You learn to sit in the hammock, swinging gently a few feet off the floor. It's not unlike being on a swing and you feel a little more calm as you close your eyes and take a few deep breaths. You choose to be courageous today - to go where the practice will take you and hope you don't fall on your head.
I wasn't sure what to expect when I started practicing yoga. A friend of mine was enrolled in a teacher training program in New York and offered to teach me as she worked on her certification. We practiced together in her apartment and I found it to be a nice way to move and stretch my body.
Later that fall, I accompanied her to a Jivamukti "open level" class in the city. I spent at least half of the class trying to catch my breath in child's pose while those around me jumped back through vinyasas, breathed gracefully as they balanced on their hands, and stood on their heads with ease. Even though I was sore for about 4 days after the class, my mind was more relaxed - I had found a bit of calm amidst the chaos (of the city AND my brain). I realized there was more to this practice than I had originally thought.
After years of being a student, I took the leap to become a yoga teacher. We delved into studying the sutras, yogic philosophy, and the science that supported the extensive health claims of the asana and pranayama practices. I knew the effect my daily practice was having on my own body, sense of being in the world, and treatment toward myself and others, but putting it into a scientific context helped me to understand more deeply exactly how transformative yoga can be.
A friend sent me this article written by a neuroscientist that reminded me of my own yoga journey - re-training my body and my brain to find calm amidst the chaos.
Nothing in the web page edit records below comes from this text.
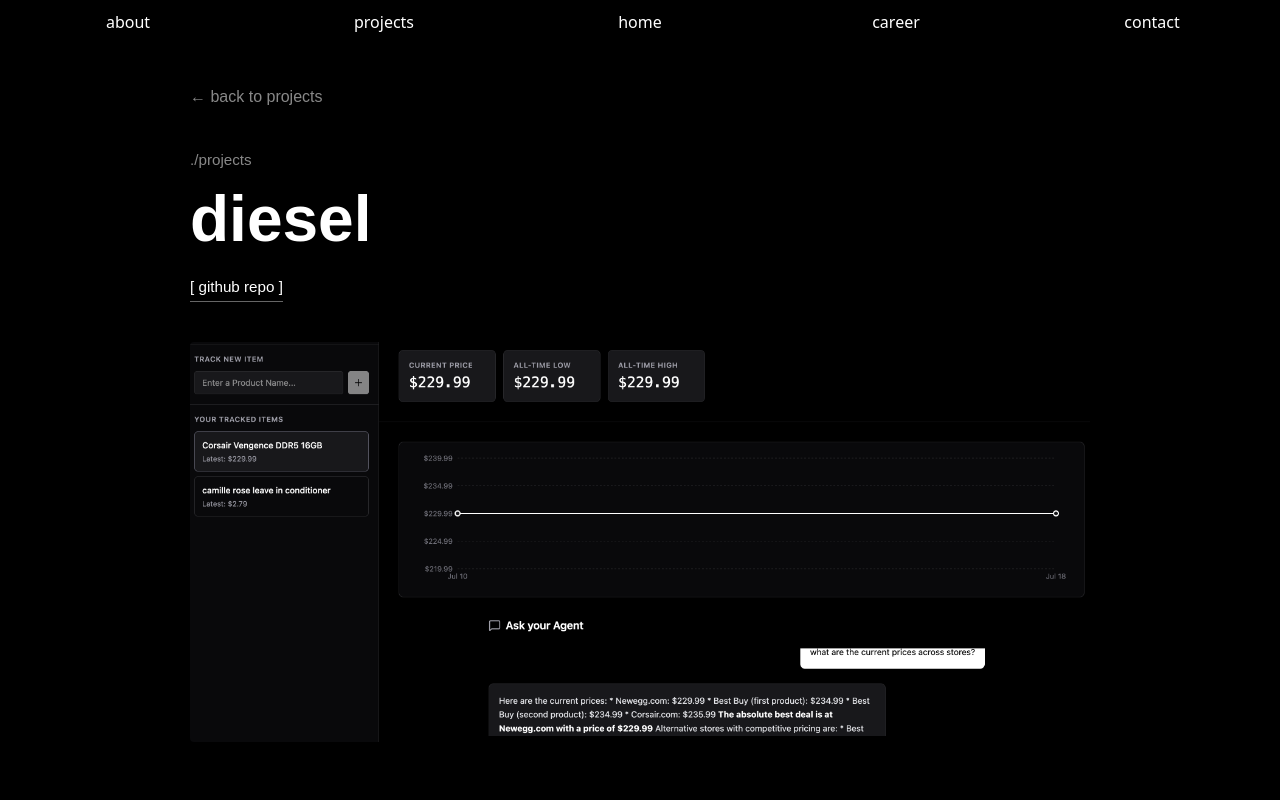
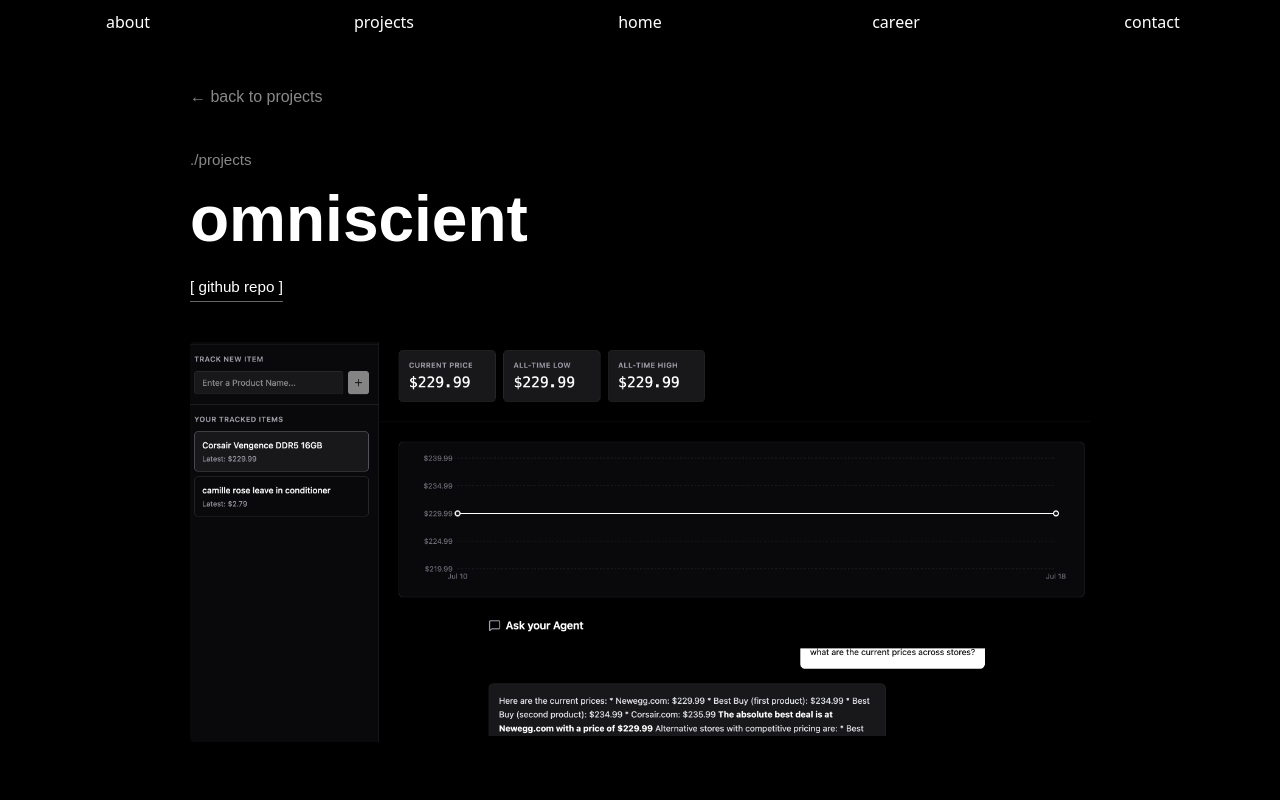
Before and after one commit to soham-shukla/soham-persweb, a React (Vite) app: page /Projects/diesel in a window 1280 px wide. Shown: the top 800 px of the page. Built offline with nearby package versions, Linux system fonts and the light colour scheme; the HTML template or start-up script is replaced by a standard one.

Commit message:
changed project Diesel name to Omniscient

```diff
--- a/src/pages/Projects.jsx
+++ b/src/pages/Projects.jsx
@@ -5,7 +5,7 @@ import '../App.css';
 // project list
 
 const projectData = [
-    { id: "diesel", number: "01", title: "diesel", subtitle: "july 2026", link: "/projects/diesel" },
+    { id: "omniscient", number: "01", title: "omniscient", subtitle: "july 2026", link: "/projects/omniscient" },
     { id: "persweb", number: "02", title: "pers-web", subtitle: "may 2026 - july 2026", link: "/projects/persweb" },
     { id: "wanglab", number: "03", title: "wang-lab", subtitle: "jan 2026 - present", link: "/projects/wanglab" },
     { id: "drivesafe", number: "04", title: "drive-safe", subtitle: "jan 2026 - may 2026", link: "/projects/drivesafe" },
--- a/src/pages/projects/Diesel.jsx
+++ b/src/pages/projects/Diesel.jsx
@@ -14,10 +14,10 @@ export default function ProjectDiesel() {
 
             <header style={headerSection}>
                 <span className="mukta-malar-light" style={metaTags}>./projects</span>
-                <h1 className="mukta-malar-bold" style={title}>diesel</h1>
+                <h1 className="mukta-malar-bold" style={title}>omniscient</h1>
 
                 <div style={actionButtons}>
-                    <a href="https://github.com/soham-shukla/diesel" target="_blank" rel="noreferrer" className="mukta-malar-regular" style={btnStyle}>
+                    <a href="https://github.com/soham-shukla/omniscient" target="_blank" rel="noreferrer" className="mukta-malar-regular" style={btnStyle}>
                         [ github repo ]
                     </a>
                 </div>
@@ -29,7 +29,7 @@ export default function ProjectDiesel() {
                 animate={{ opacity: 1, y: 0 }}
                 transition={{ duration: 0.6 }}
             >
-                <img src= {productpage} alt="Diesel Dashboard Interface" style={imageFill} />
+                <img src= {productpage} alt="Omniscient Dashboard Interface" style={imageFill} />
             </motion.div>
 
             <section style={overviewGrid}>
@@ -38,7 +38,7 @@ export default function ProjectDiesel() {
                     <p className="mukta-malar-light" style={bodyText}>
                         A full-stack web application designed to automate e-commerce price tracking, visualize market trends, and provide data-driven shopping advice through an integrated Large Language Model (LLM).
                         <br /><br />
-                        The  objective was to leverage an open source AI agent as a shopping agent. Instead of relying on manual price searches and endless browsing, Diesel autonomously scrapes real-time market data, builds a historical price database, and injects that live context into a local LLM to tell users exactly when and where to buy.
+                        The  objective was to leverage an open source AI agent as a shopping agent. Instead of relying on manual price searches and endless browsing, Omni autonomously scrapes real-time market data, builds a historical price database, and injects that live context into a local LLM to tell users exactly when and where to buy.
                     </p>
                 </div>
 
```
I'll be focusing on this theme in my class from 6:00-7:20pm this evening at The Yoga Fusion Studio - I hope you'll join me!
“Between stimulus and response there is a space. In that space is our power to
choose our response. In our response lies our growth and our freedom.”
~ Viktor E. Frankl
Today, explore that space.
So many of our responses have turned into reactions and these immediate replies to difficulty often leave us feeling out of control. Next time you receive a stimulus - an email, a comment, a difficult situation - see if you can find that space just before you react out of habit. Breathe. Hold on to that space just a little longer and make your response a choice instead of a reaction.
Explore your freedom to choose how you react and notice its effect on your day.
We'll be playing with this theme tonight at The Yoga Fusion Studio in the 6pm open flow class - hope to see you there!